### [Exercise instructions]
Please repeat the records below exactly, skipping any pictures.

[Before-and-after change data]
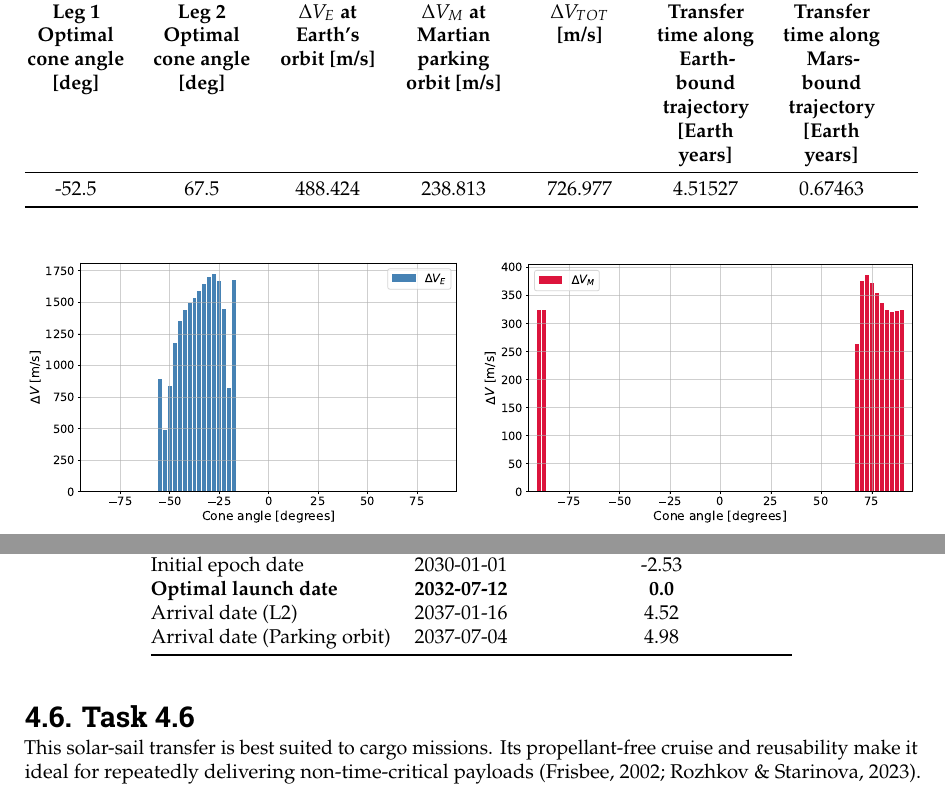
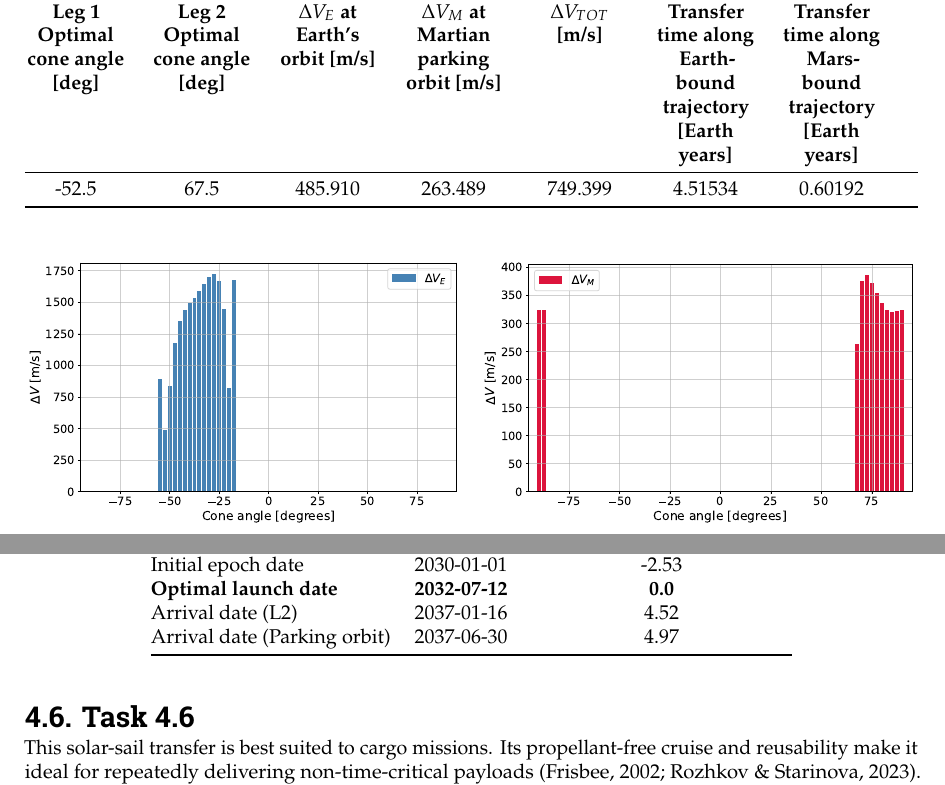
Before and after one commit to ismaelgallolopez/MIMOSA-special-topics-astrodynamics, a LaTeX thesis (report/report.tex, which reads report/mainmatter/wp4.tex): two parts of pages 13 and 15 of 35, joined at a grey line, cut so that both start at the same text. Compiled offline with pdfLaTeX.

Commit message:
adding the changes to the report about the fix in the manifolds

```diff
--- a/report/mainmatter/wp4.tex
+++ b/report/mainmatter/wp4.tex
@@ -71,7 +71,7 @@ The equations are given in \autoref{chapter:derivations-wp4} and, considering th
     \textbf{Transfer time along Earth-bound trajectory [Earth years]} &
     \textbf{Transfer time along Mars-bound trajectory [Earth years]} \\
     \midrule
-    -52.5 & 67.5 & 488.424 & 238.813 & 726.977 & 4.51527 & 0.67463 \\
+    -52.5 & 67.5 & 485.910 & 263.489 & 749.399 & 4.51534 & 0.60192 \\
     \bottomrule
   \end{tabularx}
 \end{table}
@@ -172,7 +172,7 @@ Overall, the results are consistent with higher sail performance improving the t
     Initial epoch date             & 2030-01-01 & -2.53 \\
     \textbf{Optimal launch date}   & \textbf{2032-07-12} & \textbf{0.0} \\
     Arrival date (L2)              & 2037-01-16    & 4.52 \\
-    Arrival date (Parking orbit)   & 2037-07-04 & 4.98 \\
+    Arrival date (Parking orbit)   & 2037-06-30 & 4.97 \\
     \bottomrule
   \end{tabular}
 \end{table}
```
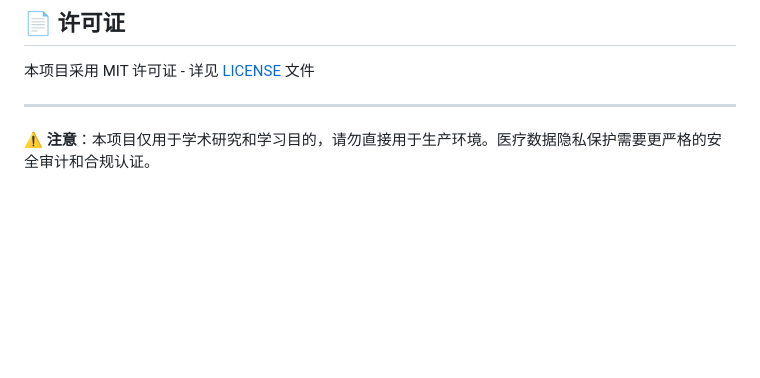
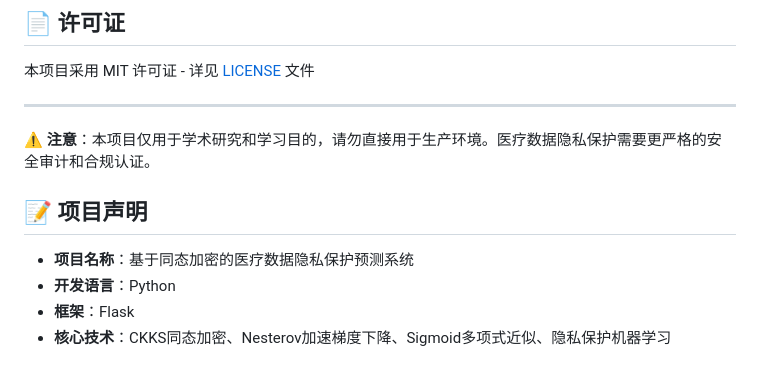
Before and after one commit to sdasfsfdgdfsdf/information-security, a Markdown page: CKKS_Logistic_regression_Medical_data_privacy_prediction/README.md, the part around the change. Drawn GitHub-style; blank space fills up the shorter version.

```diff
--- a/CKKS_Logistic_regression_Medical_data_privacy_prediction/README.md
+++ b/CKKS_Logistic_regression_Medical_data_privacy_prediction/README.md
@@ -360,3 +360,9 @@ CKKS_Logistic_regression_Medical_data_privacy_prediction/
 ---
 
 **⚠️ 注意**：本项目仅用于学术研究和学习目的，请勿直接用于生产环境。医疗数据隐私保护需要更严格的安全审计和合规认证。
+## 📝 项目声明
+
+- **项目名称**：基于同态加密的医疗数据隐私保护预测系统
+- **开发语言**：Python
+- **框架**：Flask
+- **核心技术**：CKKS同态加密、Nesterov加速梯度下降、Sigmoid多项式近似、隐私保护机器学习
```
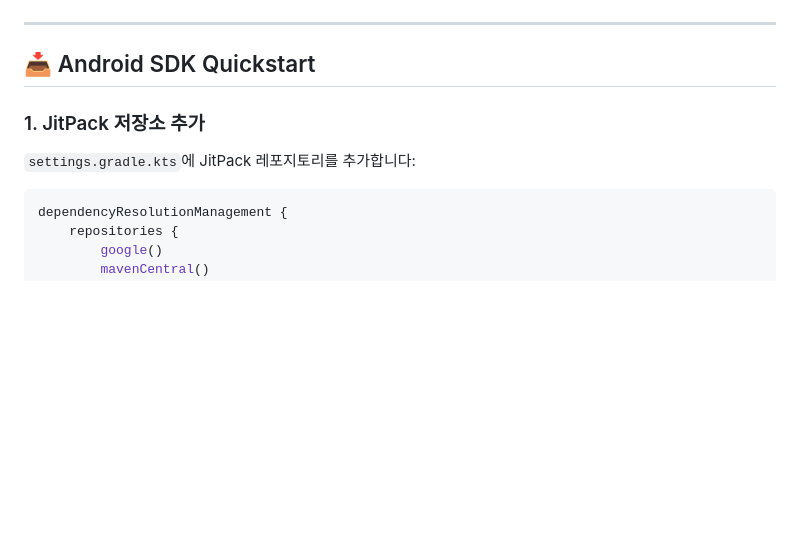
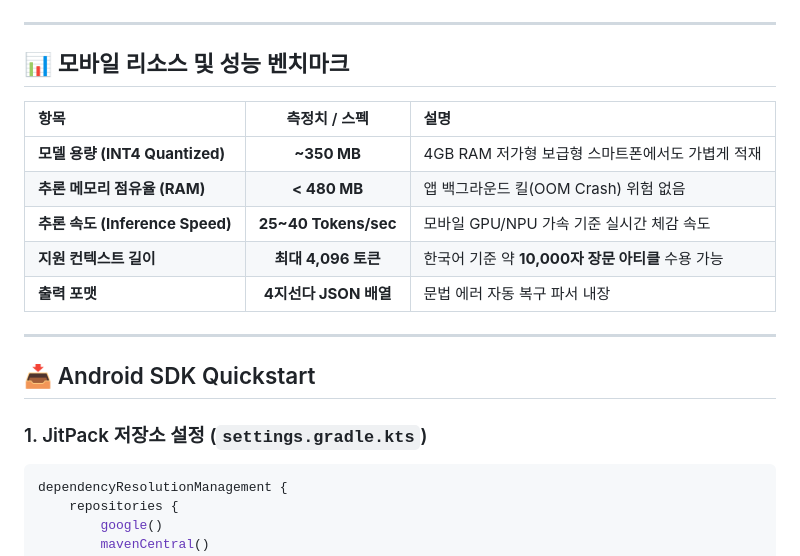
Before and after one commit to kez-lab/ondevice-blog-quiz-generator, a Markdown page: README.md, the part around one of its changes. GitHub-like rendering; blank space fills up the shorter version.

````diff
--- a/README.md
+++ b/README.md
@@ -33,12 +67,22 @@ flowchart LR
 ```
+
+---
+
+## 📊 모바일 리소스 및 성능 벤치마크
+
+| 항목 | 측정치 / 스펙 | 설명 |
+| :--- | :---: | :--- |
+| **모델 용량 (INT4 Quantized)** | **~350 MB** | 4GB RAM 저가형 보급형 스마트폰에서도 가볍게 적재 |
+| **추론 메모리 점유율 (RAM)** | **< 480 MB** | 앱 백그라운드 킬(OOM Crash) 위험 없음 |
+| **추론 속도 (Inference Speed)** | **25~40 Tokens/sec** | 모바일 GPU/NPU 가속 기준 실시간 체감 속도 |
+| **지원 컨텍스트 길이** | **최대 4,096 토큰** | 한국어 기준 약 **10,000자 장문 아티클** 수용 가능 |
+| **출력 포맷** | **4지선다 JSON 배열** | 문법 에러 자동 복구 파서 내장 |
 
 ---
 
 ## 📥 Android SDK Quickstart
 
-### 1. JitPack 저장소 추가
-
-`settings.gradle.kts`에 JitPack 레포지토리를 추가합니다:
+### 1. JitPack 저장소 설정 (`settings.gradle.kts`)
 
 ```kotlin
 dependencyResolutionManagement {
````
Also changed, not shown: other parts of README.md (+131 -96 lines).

### [Written response]
Before and after one commit to ismaelgallolopez/MIMOSA-special-topics-astrodynamics, a LaTeX thesis (report/report.tex, which reads report/mainmatter/wp4.tex): two parts of pages 13 and 15 of 35, joined at a grey line, cut so that both start at the same text. Compiled offline with pdfLaTeX.

Commit message:
adding the changes to the report about the fix in the manifolds

```diff
--- a/report/mainmatter/wp4.tex
+++ b/report/mainmatter/wp4.tex
@@ -71,7 +71,7 @@ The equations are given in \autoref{chapter:derivations-wp4} and, considering th
     \textbf{Transfer time along Earth-bound trajectory [Earth years]} &
     \textbf{Transfer time along Mars-bound trajectory [Earth years]} \\
     \midrule
-    -52.5 & 67.5 & 488.424 & 238.813 & 726.977 & 4.51527 & 0.67463 \\
+    -52.5 & 67.5 & 485.910 & 263.489 & 749.399 & 4.51534 & 0.60192 \\
     \bottomrule
   \end{tabularx}
 \end{table}
@@ -172,7 +172,7 @@ Overall, the results are consistent with higher sail performance improving the t
     Initial epoch date             & 2030-01-01 & -2.53 \\
     \textbf{Optimal launch date}   & \textbf{2032-07-12} & \textbf{0.0} \\
     Arrival date (L2)              & 2037-01-16    & 4.52 \\
-    Arrival date (Parking orbit)   & 2037-07-04 & 4.98 \\
+    Arrival date (Parking orbit)   & 2037-06-30 & 4.97 \\
     \bottomrule
   \end{tabular}
 \end{table}
```
Before and after one commit to sdasfsfdgdfsdf/information-security, a Markdown page: CKKS_Logistic_regression_Medical_data_privacy_prediction/README.md, the part around the change. Drawn GitHub-style; blank space fills up the shorter version.

```diff
--- a/CKKS_Logistic_regression_Medical_data_privacy_prediction/README.md
+++ b/CKKS_Logistic_regression_Medical_data_privacy_prediction/README.md
@@ -360,3 +360,9 @@ CKKS_Logistic_regression_Medical_data_privacy_prediction/
 ---
 
 **⚠️ 注意**：本项目仅用于学术研究和学习目的，请勿直接用于生产环境。医疗数据隐私保护需要更严格的安全审计和合规认证。
+## 📝 项目声明
+
+- **项目名称**：基于同态加密的医疗数据隐私保护预测系统
+- **开发语言**：Python
+- **框架**：Flask
+- **核心技术**：CKKS同态加密、Nesterov加速梯度下降、Sigmoid多项式近似、隐私保护机器学习
```
Before and after one commit to kez-lab/ondevice-blog-quiz-generator, a Markdown page: README.md, the part around one of its changes. GitHub-like rendering; blank space fills up the shorter version.

````diff
--- a/README.md
+++ b/README.md
@@ -33,12 +67,22 @@ flowchart LR
 ```
+
+---
+
+## 📊 모바일 리소스 및 성능 벤치마크
+
+| 항목 | 측정치 / 스펙 | 설명 |
+| :--- | :---: | :--- |
+| **모델 용량 (INT4 Quantized)** | **~350 MB** | 4GB RAM 저가형 보급형 스마트폰에서도 가볍게 적재 |
+| **추론 메모리 점유율 (RAM)** | **< 480 MB** | 앱 백그라운드 킬(OOM Crash) 위험 없음 |
+| **추론 속도 (Inference Speed)** | **25~40 Tokens/sec** | 모바일 GPU/NPU 가속 기준 실시간 체감 속도 |
+| **지원 컨텍스트 길이** | **최대 4,096 토큰** | 한국어 기준 약 **10,000자 장문 아티클** 수용 가능 |
+| **출력 포맷** | **4지선다 JSON 배열** | 문법 에러 자동 복구 파서 내장 |
 
 ---
 
 ## 📥 Android SDK Quickstart
 
-### 1. JitPack 저장소 추가
-
-`settings.gradle.kts`에 JitPack 레포지토리를 추가합니다:
+### 1. JitPack 저장소 설정 (`settings.gradle.kts`)
 
 ```kotlin
 dependencyResolutionManagement {
````
Also changed, not shown: other parts of README.md (+131 -96 lines).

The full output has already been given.